Hello, homeowner here but I do own a copy of the Art of Steam Heating. 100 year old house, two pipe system.

I have a couple of valves that have started to leak. I have taken the guts out of one in an attempt to see if I can control that. The markings on the valve say: ISG Heat. Here are some pics:






Additionally, on one of the convectors heating is very slow which I'd like to cure. Other than the different hole sizes on the valves there doesn't seem to be any restrictor plates, orifices or traps. There are vents on the convectors. There is a loop seal at the end of the main that drops down and back up to the start of the dry return. The sole vent is at the end of the dry return main. Seems to be some type of vapor system and as such I keep the pressure as low as I can but I only have a pressuretrol.

Here is a picture of a return elbow on one of the convectors. There is no trap and I have not taken one off to see if there is some restriction in there.




Thanks for the help.

Comments

  • Jamie Hall
    Jamie Hall Member Posts: 23,275
    It is a vapour system, not sure what specific name is, and those valves should be adjusted to function in exactly the way an orifice would -- and then left alone. But you will sure need to keep the pressure lower -- it will be much happier running at less than 8 ounces, which means adding a vapourstat.

    Are you sure that there never were any crossover traps at the ends of the mains? The would help performance and evenness if they were there. Without knowing what appliances are around the boiler -- other than the dry return main vents, which are absolutely necessary -- I hesitate to suggest adding main vents on the mains; they could do a good deal more harm than good.
    Br. Jamie, osb
    Building superintendent/caretaker, 7200 sq. ft. historic house museum with dependencies in New England
    veteransteamhvac
  • veteransteamhvac
    veteransteamhvac Member Posts: 73
    Here is the end of the main and return with the drop loop as mentioned. No crossover. I disassembled the bottom of the loop to make sure it wasn't clogged as I do occasionally get some hammer. I do suspect that the loop doesn't quite go low enough. There was obviously a coal conversion at some point but I don't think they reconfigured for the smaller gas boiler. An addition to the house was added in the 50's and those 2 convectors lead to a wet return. They have vents and heat fabulously.

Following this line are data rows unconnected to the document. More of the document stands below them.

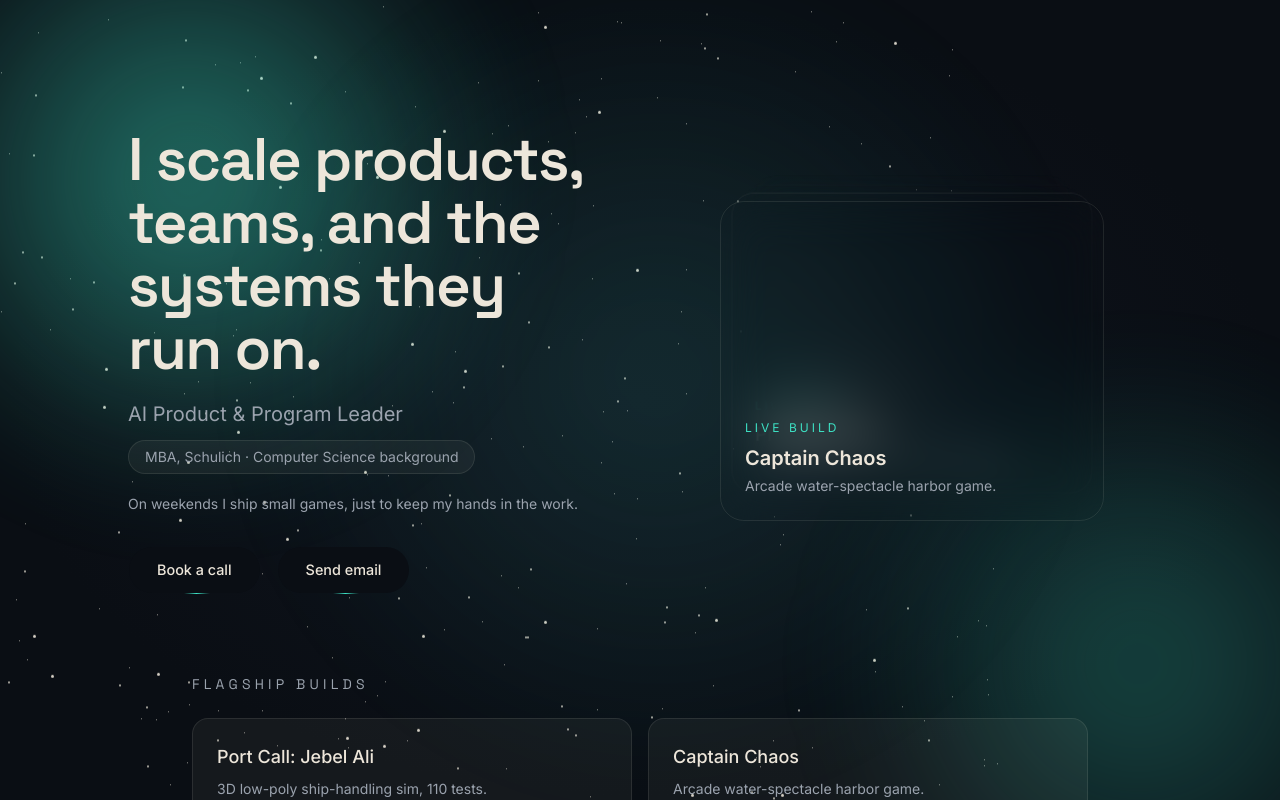
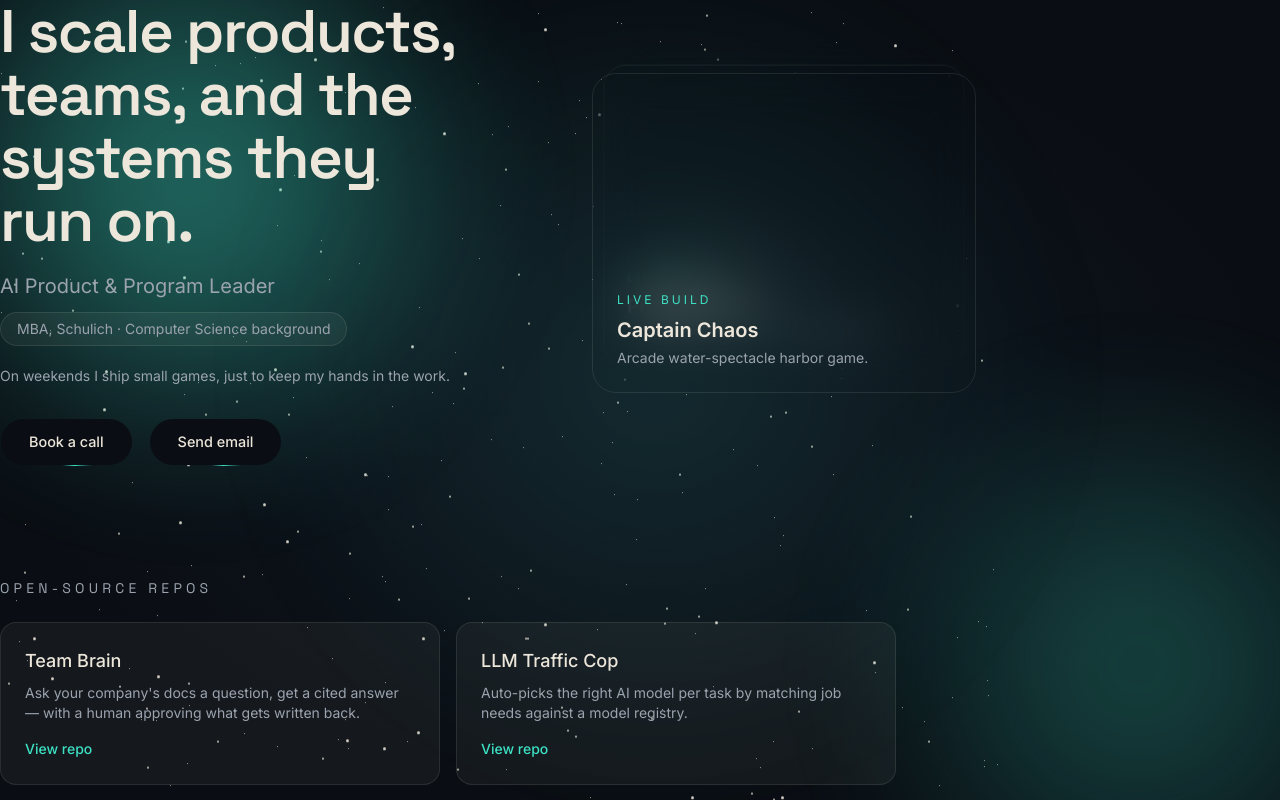
Before and after one commit to schuligan/prateek-portfolio, a Next.js app: page / in a window 1280 px wide. Shown: the top 800 px of the page. Built offline with nearby package versions, Linux system fonts and the light colour scheme.

Commit message:
feat: Epic 5 — horizontal-scroll engine (GSAP pinned, progressive-enhanced) (#4)

```diff
--- a/app/page.tsx
+++ b/app/page.tsx
@@ -3,6 +3,7 @@ import { Hero } from "@/components/hero/Hero";
 import { Stars } from "@/components/ambient/Stars";
 import { Cursor } from "@/components/ui/Cursor";
 import { Loader } from "@/components/ui/Loader";
+import { HorizontalScroll } from "@/components/scroll/HorizontalScroll";
 import { siteContent } from "@/lib/content";
 import type { Project, ProjectKind } from "@/lib/types";
 
@@ -13,15 +14,11 @@ const KIND_LABELS: Record<ProjectKind, string> = {
   current: "Currently",
 };
 
-const KIND_ORDER: ProjectKind[] = [
-  "flagship",
-  "repo",
-  "capability",
-  "current",
-];
+// Flagship is showcased in the Hero deck, so it is not repeated as a panel.
+const PANEL_KINDS: ProjectKind[] = ["repo", "capability", "current"];
 
-function groupProjectsByKind(projects: Project[]): [ProjectKind, Project[]][] {
-  return KIND_ORDER.map((kind): [ProjectKind, Project[]] => [
+function panelGroups(projects: Project[]): [ProjectKind, Project[]][] {
+  return PANEL_KINDS.map((kind): [ProjectKind, Project[]] => [
     kind,
     projects.filter((project) => project.kind === kind),
   ]).filter(([, group]) => group.length > 0);
@@ -60,14 +57,38 @@ function ProjectCard({ project }: { project: Project }) {
   );
 }
 
+function ProjectPanel({ kind, group }: { kind: ProjectKind; group: Project[] }) {
+  return (
+    <section aria-labelledby={`${kind}-heading`} className="w-full max-w-4xl">
+      <h2
+        id={`${kind}-heading`}
+        className="mb-6 text-sm uppercase tracking-[0.3em] text-muted"
+      >
+        {KIND_LABELS[kind]}
+      </h2>
+      <ul className="grid gap-4 sm:grid-cols-2">
+        {group.map((project) => (
+          <ProjectCard key={project.id} project={project} />
+        ))}
+      </ul>
+    </section>
+  );
+}
+
 /**
- * Renders the site's typed content (see `lib/content.ts`). All
- * positioning-governed copy comes from `siteContent`; only presentational
- * labels (section headings, CTA text) are inline. Data-wiring pass (Epic 3);
- * rich cards and motion land in Epics 4/6.
+ * Home — the shell (fixed ambient + cursor + loader) plus the horizontal-
+ * scroll panel track: Hero, then one panel per project group. The scroll is
+ * progressive enhancement (see HorizontalScroll) — vertical everywhere by
+ * default, horizontal on fine-pointer desktop with motion allowed.
  */
 export default function Home() {
-  const groupedProjects = groupProjectsByKind(siteContent.projects);
+  const groups = panelGroups(siteContent.projects);
+  const panels = [
+    <Hero key="hero" />,
+    ...groups.map(([kind, group]) => (
+      <ProjectPanel key={kind} kind={kind} group={group} />
+    )),
+  ];
 
   return (
     <>
@@ -76,26 +97,8 @@ export default function Home() {
       <Stars />
       <Aurora />
 
-      <main className="relative z-10 flex flex-1 flex-col items-center px-6 py-32">
-        <Hero />
-
-        <div className="mt-20 w-full max-w-4xl space-y-16">
-          {groupedProjects.map(([kind, group]) => (
-            <section key={kind} aria-labelledby={`${kind}-heading`}>
-              <h2
-                id={`${kind}-heading`}
-                className="mb-6 text-sm uppercase tracking-[0.3em] text-muted"
-              >
-                {KIND_LABELS[kind]}
-              </h2>
-              <ul className="grid gap-4 sm:grid-cols-2">
-                {group.map((project) => (
-                  <ProjectCard key={project.id} project={project} />
-                ))}
-              </ul>
-            </section>
-          ))}
-        </div>
+      <main className="relative z-10">
+        <HorizontalScroll panels={panels} />
       </main>
     </>
   );
--- /dev/null
+++ b/components/scroll/HorizontalScroll.tsx
@@ -0,0 +1,84 @@
+"use client";
+
+import { useEffect, useRef, useState, type ReactNode } from "react";
+
+interface HorizontalScrollProps {
+  panels: ReactNode[];
+}
+
+/**
+ * HorizontalScroll — progressive enhancement. By default (SSR, mobile, coarse
+ * pointer, reduced-motion, no-JS) the panels render as a normal vertical
+ * stack, so content is always reachable. On a fine-pointer desktop with
+ * motion allowed, GSAP ScrollTrigger (lazy-imported) pins the section and
+ * scrubs the panel track horizontally as the user scrolls vertically — the
+ * signature interaction, with no wheel-hijacking.
+ */
+export function HorizontalScroll({ panels }: HorizontalScrollProps) {
+  const sectionRef = useRef<HTMLDivElement>(null);
+  const trackRef = useRef<HTMLDivElement>(null);
+  const [horizontal, setHorizontal] = useState(false);
+
+  useEffect(() => {
+    const desktop = window.matchMedia("(min-width: 1024px) and (pointer: fine)");
+    const reduce = window.matchMedia("(prefers-reduced-motion: reduce)").matches;
+    if (!desktop.matches || reduce) return;
+
+    let cancelled = false;
+    let ctx: gsap.Context | undefined;
+
+    (async () => {
+      const { gsap } = await import("gsap");
+      const { ScrollTrigger } = await import("gsap/ScrollTrigger");
+      if (cancelled) return;
+      gsap.registerPlugin(ScrollTrigger);
+      setHorizontal(true);
+
+      const section = sectionRef.current;
+      const track = trackRef.current;
+      if (!section || !track) return;
+
+      ctx = gsap.context(() => {
+        gsap.to(track, {
+          x: () => -(track.scrollWidth - window.innerWidth),
+          ease: "none",
+          scrollTrigger: {
+            trigger: section,
+            start: "top top",
+            pin: true,
+            scrub: 1,
+            end: () => `+=${track.scrollWidth - window.innerWidth}`,
+            invalidateOnRefresh: true,
+          },
+        });
+      }, section);
+    })();
+
+    return () => {
+      cancelled = true;
+      ctx?.revert();
+    };
+  }, []);
+
+  return (
+    <div ref={sectionRef} className="relative">
+      <div
+        ref={trackRef}
+        className={horizontal ? "flex flex-row flex-nowrap" : "flex flex-col gap-28"}
+      >
+        {panels.map((panel, index) => (
+          <div
+            key={index}
+            className={
+              horizontal
+                ? "flex h-screen w-screen shrink-0 flex-col items-center justify-center overflow-y-auto px-10 py-16"
+                : "w-full"
+            }
+          >
+            {panel}
+          </div>
+        ))}
+      </div>
+    </div>
+  );
+}
--- a/package.json
+++ b/package.json
@@ -9,6 +9,7 @@
     "lint": "eslint"
   },
   "dependencies": {
+    "gsap": "^3.15.0",
     "next": "16.2.10",
     "react": "19.2.4",
     "react-dom": "19.2.4"
```
Also changed, not shown: 1 other file (tests, documents, lock files or other folders).
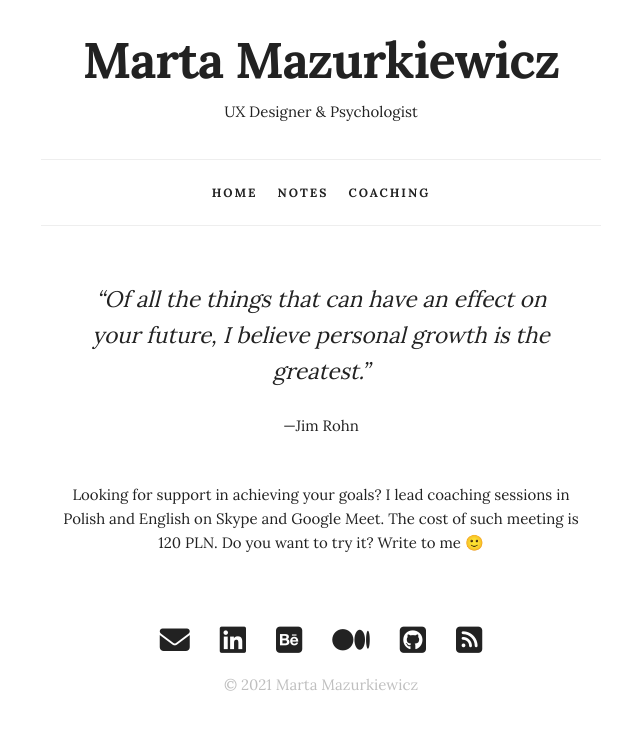
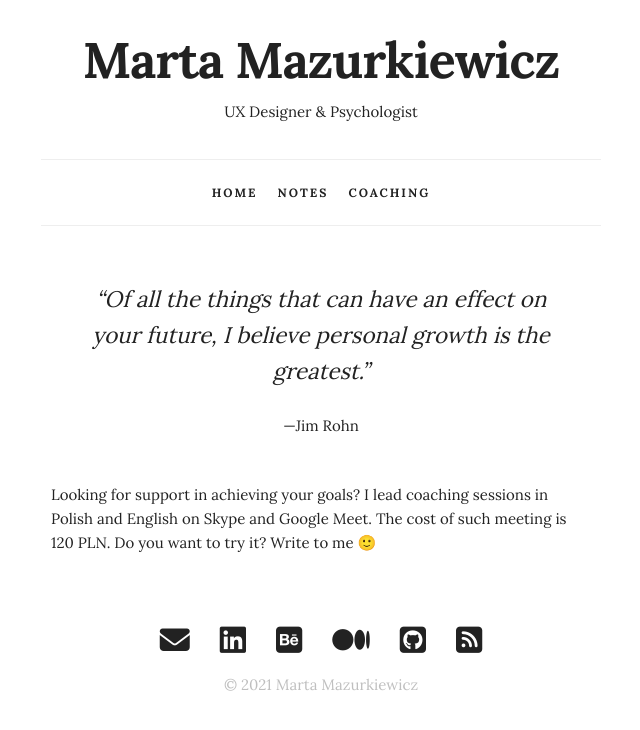
Before and after one commit to mazurki/mazurki.github.io, a Jekyll site: the page built from coaching.html, in a window 1280 px wide. Shown: the top 730 px of the page, without its empty margins (319-959 px from the left). Built offline with Jekyll 4.4.1, drawn with Linux system fonts in a browser that asks for light colours; nearby versions of some CDN libraries.

Commit message:
Remove coaching description custom style

```diff
--- a/assets/css/custom.css
+++ b/assets/css/custom.css
@@ -183,10 +183,6 @@ hr {
   padding: 1rem;
 }
 
-.coaching-desc {
-    text-align: center;
-}
-
 /* Larger than phone */
 @media (min-width: 550px) {
 .post-title{
```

  • Steamhead
    Steamhead Member Posts: 16,830
    This may be a new Vapor species, though the loop seal reminds me of a Tudor system. Let us know what, if anything, is in those return elbows.
    All Steamed Up, Inc.
    Towson, MD, USA
    Steam, Vapor & Hot-Water Heating Specialists
    Oil & Gas Burner Service
    Consulting
    veteransteamhvac
  • Jamie Hall
    Jamie Hall Member Posts: 23,275
    Anything over 2 psi maybe less is gong to blow those loop seals and you'll get hammering -- and poor heat. Nothing to do with the coal to oil conversion or gas boiler or boiler water line -- just pure pressure difference.
    Br. Jamie, osb
    Building superintendent/caretaker, 7200 sq. ft. historic house museum with dependencies in New England
    veteransteamhvac
  • veteransteamhvac
    veteransteamhvac Member Posts: 73
    I pulled one of the 2nd floor convectors off, one that was heating poorly btw, to look at the return elbows. As suspected, 1/2" return elbows with no orifices. I have also fully disassembled the valve from the pictures above and gotten a good clue on how those operate. I will post a video soon that shows disassembly and operation.

    Here are the pics of the return elbow:







    Based on the movement of the return piping I can see that I'm going to have to raise the radiator up somewhat to make sure it is sloping back towards the downpipe.